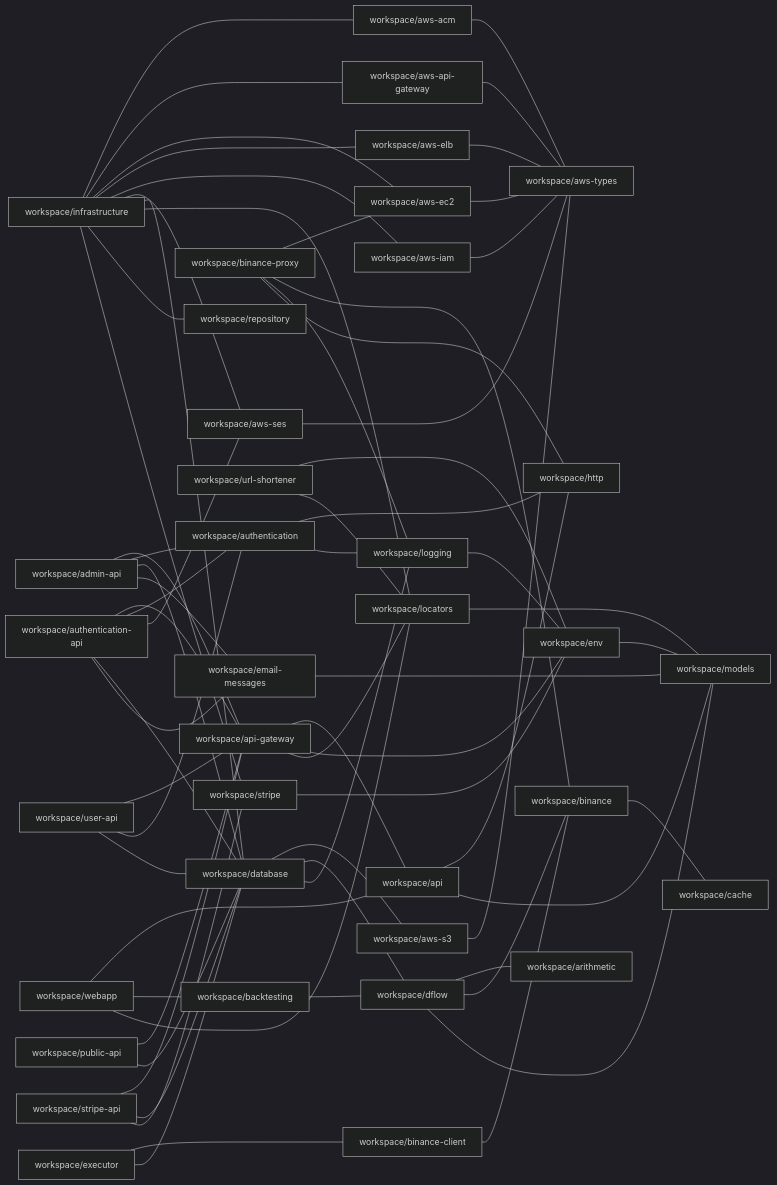
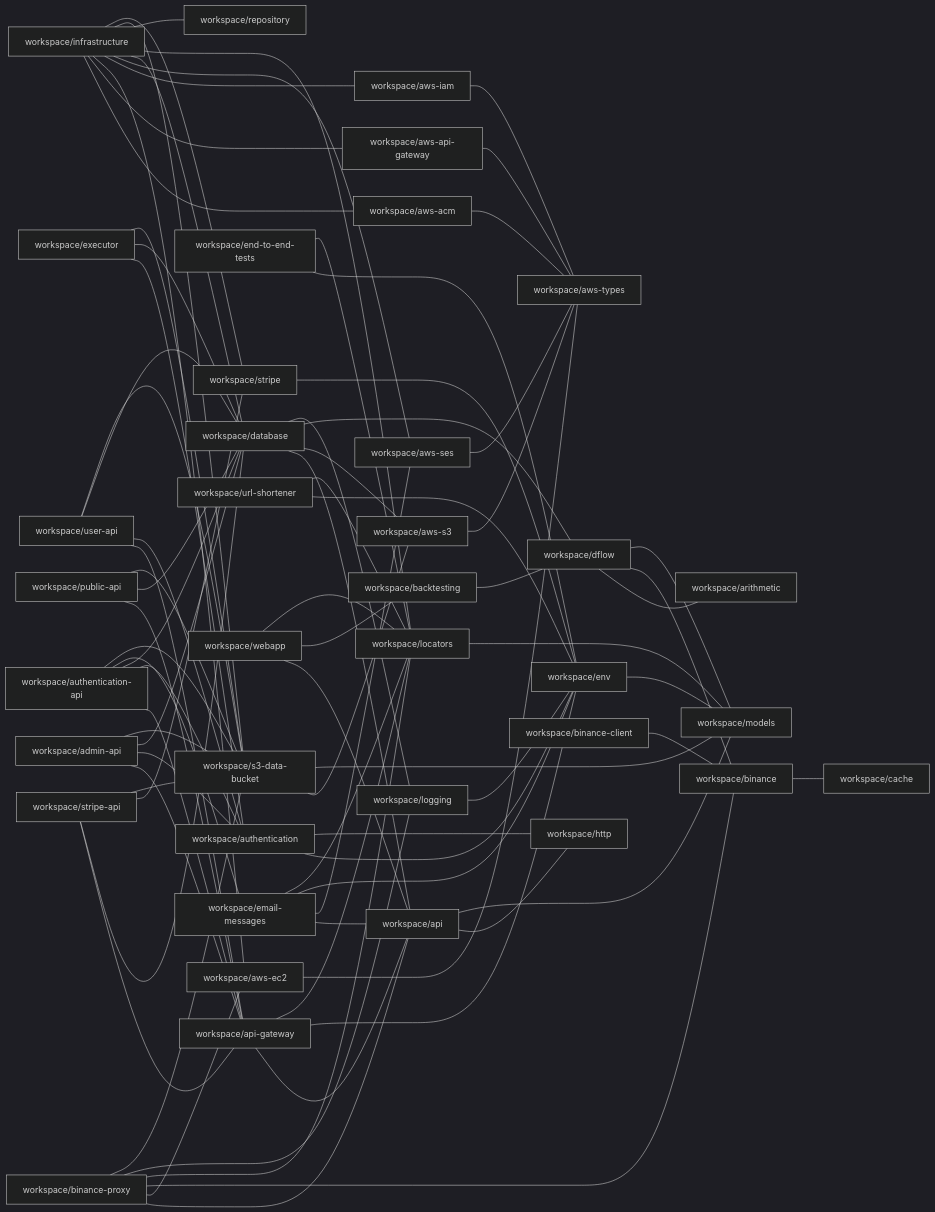
One commit to ggbot-org/ggbot changed the diagram in docs/npm-dependencies.md. Above: the diagram before and after it, drawn with Mermaid (dark theme). The commit also changed 132 other files, not shown here.

````diff
--- a/docs/npm-dependencies.md
+++ b/docs/npm-dependencies.md
@@ -5,69 +5,82 @@
 ```mermaid
 graph LR
     workspace/admin-api --- workspace/api-gateway
     workspace/admin-api --- workspace/authentication
     workspace/admin-api --- workspace/database
-    workspace/admin-api --- workspace/email-messages
+    workspace/admin-api --- workspace/s3-data-bucket
     workspace/api --- workspace/http
     workspace/api --- workspace/models
     workspace/api-gateway --- workspace/api
     workspace/api-gateway --- workspace/env
     workspace/api-gateway --- workspace/locators
+    workspace/authentication --- workspace/env
     workspace/authentication --- workspace/http
-    workspace/authentication --- workspace/logging
     workspace/authentication-api --- workspace/api-gateway
     workspace/authentication-api --- workspace/authentication
-    workspace/authentication-api --- workspace/aws-ses
     workspace/authentication-api --- workspace/database
     workspace/authentication-api --- workspace/email-messages
+    workspace/authentication-api --- workspace/s3-data-bucket
     workspace/aws-acm --- workspace/aws-types
     workspace/aws-api-gateway --- workspace/aws-types
     workspace/aws-ec2 --- workspace/aws-types
-    workspace/aws-elb --- workspace/aws-types
     workspace/aws-iam --- workspace/aws-types
     workspace/aws-s3 --- workspace/aws-types
     workspace/aws-ses --- workspace/aws-types
     workspace/backtesting --- workspace/dflow
     workspace/binance --- workspace/cache
     workspace/binance-client --- workspace/binance
+    workspace/binance-proxy --- workspace/api
     workspace/binance-proxy --- workspace/aws-ec2
     workspace/binance-proxy --- workspace/binance
+    workspace/binance-proxy --- workspace/locators
     workspace/binance-proxy --- workspace/logging
-    workspace/binance-proxy --- workspace/http
+    workspace/binance-proxy --- workspace/s3-data-bucket
+    workspace/database --- workspace/api
     workspace/database --- workspace/aws-s3
     workspace/database --- workspace/dflow
     workspace/database --- workspace/logging
     workspace/dflow --- workspace/arithmetic
     workspace/dflow --- workspace/binance
     workspace/dflow --- workspace/models
-    workspace/email-messages --- workspace/models
+    workspace/email-messages --- workspace/api
+    workspace/email-messages --- workspace/aws-ses
+    workspace/email-messages --- workspace/env
+    workspace/email-messages --- workspace/locators
+    workspace/end-to-end-tests --- workspace/env
+    workspace/end-to-end-tests --- workspace/locators
     workspace/env --- workspace/models
-    workspace/executor --- workspace/binance-client
+    workspace/executor --- workspace/authentication
     workspace/executor --- workspace/database
+    workspace/executor --- workspace/s3-data-bucket
     workspace/infrastructure --- workspace/aws-acm
     workspace/infrastructure --- workspace/aws-api-gateway
     workspace/infrastructure --- workspace/aws-ec2
-    workspace/infrastructure --- workspace/aws-elb
     workspace/infrastructure --- workspace/aws-iam
     workspace/infrastructure --- workspace/aws-ses
     workspace/infrastructure --- workspace/database
     workspace/infrastructure --- workspace/locators
     workspace/infrastructure --- workspace/repository
+    workspace/infrastructure --- workspace/s3-data-bucket
     workspace/infrastructure --- workspace/stripe
     workspace/locators --- workspace/models
     workspace/logging --- workspace/env
     workspace/public-api --- workspace/api-gateway
     workspace/public-api --- workspace/database
+    workspace/public-api --- workspace/s3-data-bucket
+    workspace/s3-data-bucket --- workspace/aws-s3
+    workspace/s3-data-bucket --- workspace/models
     workspace/stripe --- workspace/env
     workspace/stripe-api --- workspace/api-gateway
     workspace/stripe-api --- workspace/database
     workspace/stripe-api --- workspace/stripe
+    workspace/stripe-api --- workspace/s3-data-bucket
     workspace/url-shortener --- workspace/env
     workspace/url-shortener --- workspace/locators
     workspace/user-api --- workspace/api-gateway
     workspace/user-api --- workspace/authentication
     workspace/user-api --- workspace/database
+    workspace/user-api --- workspace/s3-data-bucket
     workspace/webapp --- workspace/api
     workspace/webapp --- workspace/backtesting
     workspace/webapp --- workspace/locators
 ```
````
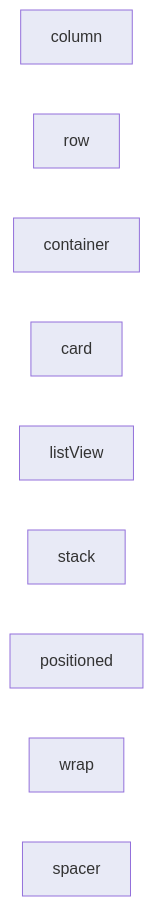
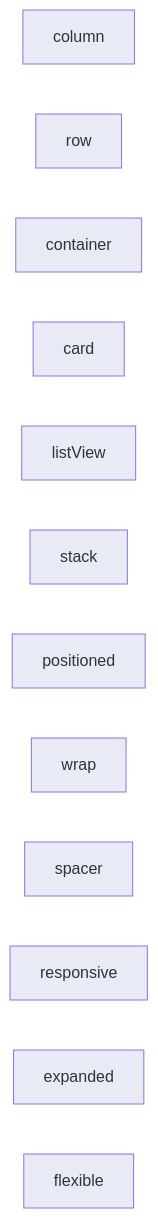
The second of 4 diagrams in docs/ARCHITECTURE.md (worthwhile-booleanalgebra471/flutter-server-driven-ui), drawn with Mermaid before and after one commit. The commit also changed other lines of this file and 3 other files, not shown here.

````diff
--- a/docs/ARCHITECTURE.md
+++ b/docs/ARCHITECTURE.md
@@ -129,21 +129,27 @@
 ```mermaid
 graph LR
   column["column"]
   row["row"]
   container["container"]
   card["card"]
   listView["listView"]
   stack["stack"]
   positioned["positioned"]
   wrap["wrap"]
   spacer["spacer"]
+  responsive["responsive"]
+  expanded["expanded"]
+  flexible["flexible"]
   style column fill:#E8EAF6
   style row fill:#E8EAF6
   style container fill:#E8EAF6
   style card fill:#E8EAF6
   style listView fill:#E8EAF6
   style stack fill:#E8EAF6
   style positioned fill:#E8EAF6
   style wrap fill:#E8EAF6
   style spacer fill:#E8EAF6
+  style responsive fill:#E8EAF6
+  style expanded fill:#E8EAF6
+  style flexible fill:#E8EAF6
 ```
````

--------------------------------------------------

Your instructions →
Reprint the data verbatim, pictures excluded.

Written answer →
One commit to ggbot-org/ggbot changed the diagram in docs/npm-dependencies.md. Above: the diagram before and after it, drawn with Mermaid (dark theme). The commit also changed 132 other files, not shown here.

````diff
--- a/docs/npm-dependencies.md
+++ b/docs/npm-dependencies.md
@@ -5,69 +5,82 @@
 ```mermaid
 graph LR
     workspace/admin-api --- workspace/api-gateway
     workspace/admin-api --- workspace/authentication
     workspace/admin-api --- workspace/database
-    workspace/admin-api --- workspace/email-messages
+    workspace/admin-api --- workspace/s3-data-bucket
     workspace/api --- workspace/http
     workspace/api --- workspace/models
     workspace/api-gateway --- workspace/api
     workspace/api-gateway --- workspace/env
     workspace/api-gateway --- workspace/locators
+    workspace/authentication --- workspace/env
     workspace/authentication --- workspace/http
-    workspace/authentication --- workspace/logging
     workspace/authentication-api --- workspace/api-gateway
     workspace/authentication-api --- workspace/authentication
-    workspace/authentication-api --- workspace/aws-ses
     workspace/authentication-api --- workspace/database
     workspace/authentication-api --- workspace/email-messages
+    workspace/authentication-api --- workspace/s3-data-bucket
     workspace/aws-acm --- workspace/aws-types
     workspace/aws-api-gateway --- workspace/aws-types
     workspace/aws-ec2 --- workspace/aws-types
-    workspace/aws-elb --- workspace/aws-types
     workspace/aws-iam --- workspace/aws-types
     workspace/aws-s3 --- workspace/aws-types
     workspace/aws-ses --- workspace/aws-types
     workspace/backtesting --- workspace/dflow
     workspace/binance --- workspace/cache
     workspace/binance-client --- workspace/binance
+    workspace/binance-proxy --- workspace/api
     workspace/binance-proxy --- workspace/aws-ec2
     workspace/binance-proxy --- workspace/binance
+    workspace/binance-proxy --- workspace/locators
     workspace/binance-proxy --- workspace/logging
-    workspace/binance-proxy --- workspace/http
+    workspace/binance-proxy --- workspace/s3-data-bucket
+    workspace/database --- workspace/api
     workspace/database --- workspace/aws-s3
     workspace/database --- workspace/dflow
     workspace/database --- workspace/logging
     workspace/dflow --- workspace/arithmetic
     workspace/dflow --- workspace/binance
     workspace/dflow --- workspace/models
-    workspace/email-messages --- workspace/models
+    workspace/email-messages --- workspace/api
+    workspace/email-messages --- workspace/aws-ses
+    workspace/email-messages --- workspace/env
+    workspace/email-messages --- workspace/locators
+    workspace/end-to-end-tests --- workspace/env
+    workspace/end-to-end-tests --- workspace/locators
     workspace/env --- workspace/models
-    workspace/executor --- workspace/binance-client
+    workspace/executor --- workspace/authentication
     workspace/executor --- workspace/database
+    workspace/executor --- workspace/s3-data-bucket
     workspace/infrastructure --- workspace/aws-acm
     workspace/infrastructure --- workspace/aws-api-gateway
     workspace/infrastructure --- workspace/aws-ec2
-    workspace/infrastructure --- workspace/aws-elb
     workspace/infrastructure --- workspace/aws-iam
     workspace/infrastructure --- workspace/aws-ses
     workspace/infrastructure --- workspace/database
     workspace/infrastructure --- workspace/locators
     workspace/infrastructure --- workspace/repository
+    workspace/infrastructure --- workspace/s3-data-bucket
     workspace/infrastructure --- workspace/stripe
     workspace/locators --- workspace/models
     workspace/logging --- workspace/env
     workspace/public-api --- workspace/api-gateway
     workspace/public-api --- workspace/database
+    workspace/public-api --- workspace/s3-data-bucket
+    workspace/s3-data-bucket --- workspace/aws-s3
+    workspace/s3-data-bucket --- workspace/models
     workspace/stripe --- workspace/env
     workspace/stripe-api --- workspace/api-gateway
     workspace/stripe-api --- workspace/database
     workspace/stripe-api --- workspace/stripe
+    workspace/stripe-api --- workspace/s3-data-bucket
     workspace/url-shortener --- workspace/env
     workspace/url-shortener --- workspace/locators
     workspace/user-api --- workspace/api-gateway
     workspace/user-api --- workspace/authentication
     workspace/user-api --- workspace/database
+    workspace/user-api --- workspace/s3-data-bucket
     workspace/webapp --- workspace/api
     workspace/webapp --- workspace/backtesting
     workspace/webapp --- workspace/locators
 ```
````
The second of 4 diagrams in docs/ARCHITECTURE.md (worthwhile-booleanalgebra471/flutter-server-driven-ui), drawn with Mermaid before and after one commit. The commit also changed other lines of this file and 3 other files, not shown here.

````diff
--- a/docs/ARCHITECTURE.md
+++ b/docs/ARCHITECTURE.md
@@ -129,21 +129,27 @@
 ```mermaid
 graph LR
   column["column"]
   row["row"]
   container["container"]
   card["card"]
   listView["listView"]
   stack["stack"]
   positioned["positioned"]
   wrap["wrap"]
   spacer["spacer"]
+  responsive["responsive"]
+  expanded["expanded"]
+  flexible["flexible"]
   style column fill:#E8EAF6
   style row fill:#E8EAF6
   style container fill:#E8EAF6
   style card fill:#E8EAF6
   style listView fill:#E8EAF6
   style stack fill:#E8EAF6
   style positioned fill:#E8EAF6
   style wrap fill:#E8EAF6
   style spacer fill:#E8EAF6
+  style responsive fill:#E8EAF6
+  style expanded fill:#E8EAF6
+  style flexible fill:#E8EAF6
 ```
````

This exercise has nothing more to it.